Rahul Dravid perfects a craft which, with each passing day, is becoming extinct, at least in India. His style of batting and the method of accumulating runs are an antithesis of the times we live in, where instant gratification is given precedence over lingering pleasure. He belongs to that traditional school of cricket, which relies on technique and inexhaustible patience to master the difficult challenges created by the swinging, bouncing and spinning ball.
There has been no better batsman in India's history who has made a virtue of adversity and in the process created a work ethic which has helped his team not just save matches, but more often than not, win them.
Unlike his great contemporaries in the team, he does not always charm you with strokes of grace and beauty, like Laxman and nor does he make you gape in awe at the majesty and longevity of a Tendulkar.
He is there, always there, like a dutiful servant, who has, without complaining served you so well that you take his contribution for granted. It is rare to find him being lauded and feted, like the others, when he scores, but very common to raise doubts when he fails.
The bad times
He spent the last two years of his career struggling to rise to the heights expected of him and unable to resist the temptation of courting disaster. Advancing age slows down the reflexes of the best and the mind wanders a bit, making him appear so vulnerable and fragile, that demands of retirement appear justified.
Before West Indies happened and now England, Dravid was in the precarious situation of having to decide what his future priorities were. That dreaded question must have troubled his mind: should he or should he not quit? That the answer must have been a firm no becomes obvious in the manner in which he batted, first in the West Indies and now in England.
This English attack, that too in their own conditions, is perhaps among the most threatening in the recent history of the game. To have first negated them when they were at their most menacing and then having mastered them, that too when no one around him could put bat to the ball, will remain one of the greatest batting feats of all time, comparable to the best - from the Bradman era to the present, which includes Tendulkar as well.
That these masterly lessons in the art of batting have come at a time when he was grappling with many prickly questions put his resolve, physical prowess and mental strength on a pedestal not scaled by any Indian player and that includes Sunil Gavaskar as well.
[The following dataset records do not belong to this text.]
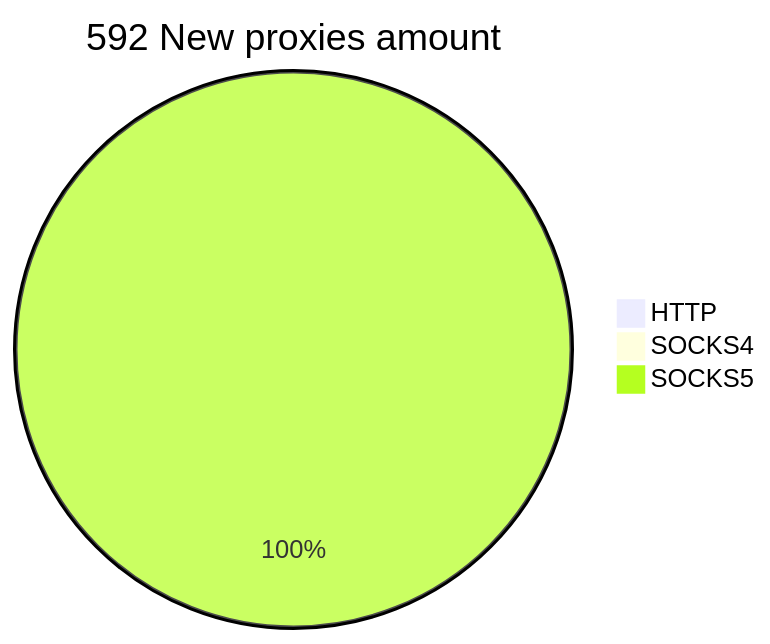
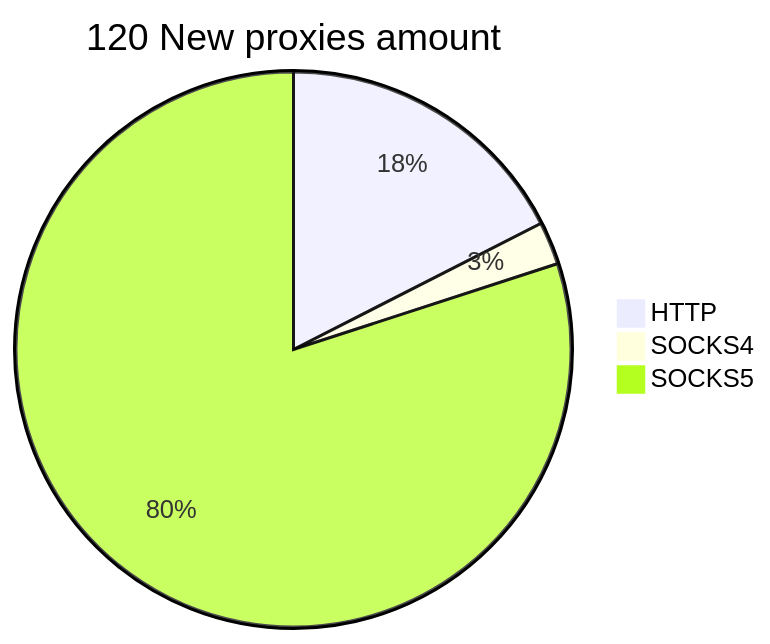
One commit to cutipu/proxylist changed the second of 2 diagrams in README.md. Above: the diagram before and after it, drawn with Mermaid. The commit also changed other lines of this file, not shown here.

````diff
--- a/README.md
+++ b/README.md
@@ -10,6 +10,6 @@
 ```mermaid
-pie title 592 New proxies amount
-    "HTTP" : 0
-    "SOCKS4" : 0
-    "SOCKS5" : 593
+pie title 120 New proxies amount
+    "HTTP" : 21
+    "SOCKS4" : 3
+    "SOCKS5" : 96
 ```
````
Dravid's square-cutting is a stroke moulded in perfection and his drive, which he plays so late that you wonder how he avoids nicking it, were all on display while the rest of the Indian team was embarrassing itself. And the one stroke, getting rarer and rarer these days - the on-drive - was often unleashed despite the ball doing so much, that one marvelled at the skill of the batsman.
It is time to take his name in the same breath as that of Tendulkar. I would go one step ahead and say that if a player has to be judged by the adverse conditions in which he has succeeded and scored runs, Dravid should be acknowledged as the greatest Test batsman India has ever produced.